WORK TO BE COMPLETED. Return a copy of every line in the records that includes the word "README".

(Version difference data)
::::

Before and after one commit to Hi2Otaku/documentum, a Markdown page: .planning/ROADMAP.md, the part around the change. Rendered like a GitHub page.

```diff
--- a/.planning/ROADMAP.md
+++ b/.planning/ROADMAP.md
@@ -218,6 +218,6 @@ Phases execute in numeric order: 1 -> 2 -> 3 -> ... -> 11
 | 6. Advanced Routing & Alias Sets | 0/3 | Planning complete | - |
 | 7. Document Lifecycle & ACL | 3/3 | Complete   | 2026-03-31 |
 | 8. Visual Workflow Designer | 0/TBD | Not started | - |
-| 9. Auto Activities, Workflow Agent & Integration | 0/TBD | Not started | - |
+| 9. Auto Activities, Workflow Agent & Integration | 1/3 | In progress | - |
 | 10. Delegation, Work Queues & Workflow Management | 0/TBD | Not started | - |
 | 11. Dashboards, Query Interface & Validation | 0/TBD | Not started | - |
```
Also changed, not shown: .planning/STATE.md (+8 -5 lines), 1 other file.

::::

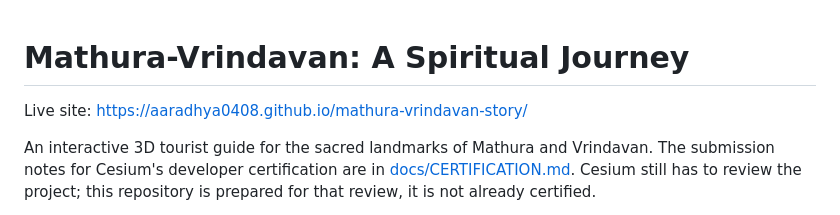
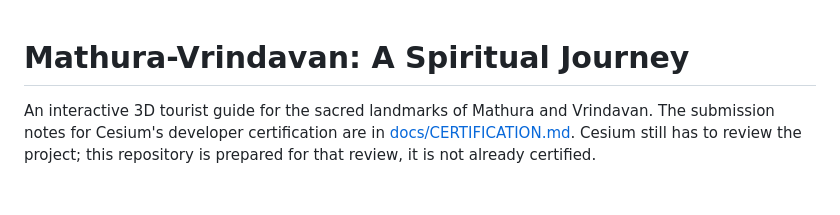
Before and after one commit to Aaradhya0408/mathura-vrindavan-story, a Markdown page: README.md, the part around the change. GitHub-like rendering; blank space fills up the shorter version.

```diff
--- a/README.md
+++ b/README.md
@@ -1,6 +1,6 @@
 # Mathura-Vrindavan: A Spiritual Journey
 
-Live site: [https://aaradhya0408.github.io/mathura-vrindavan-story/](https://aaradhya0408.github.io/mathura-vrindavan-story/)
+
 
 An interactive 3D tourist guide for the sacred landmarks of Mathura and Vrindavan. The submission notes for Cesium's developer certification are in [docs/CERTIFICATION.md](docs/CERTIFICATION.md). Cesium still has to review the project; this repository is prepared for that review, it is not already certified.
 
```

::::

REPLY TO THE TASK.
Before and after one commit to Aaradhya0408/mathura-vrindavan-story, a Markdown page: README.md, the part around the change. GitHub-like rendering; blank space fills up the shorter version.
--- a/README.md
+++ b/README.md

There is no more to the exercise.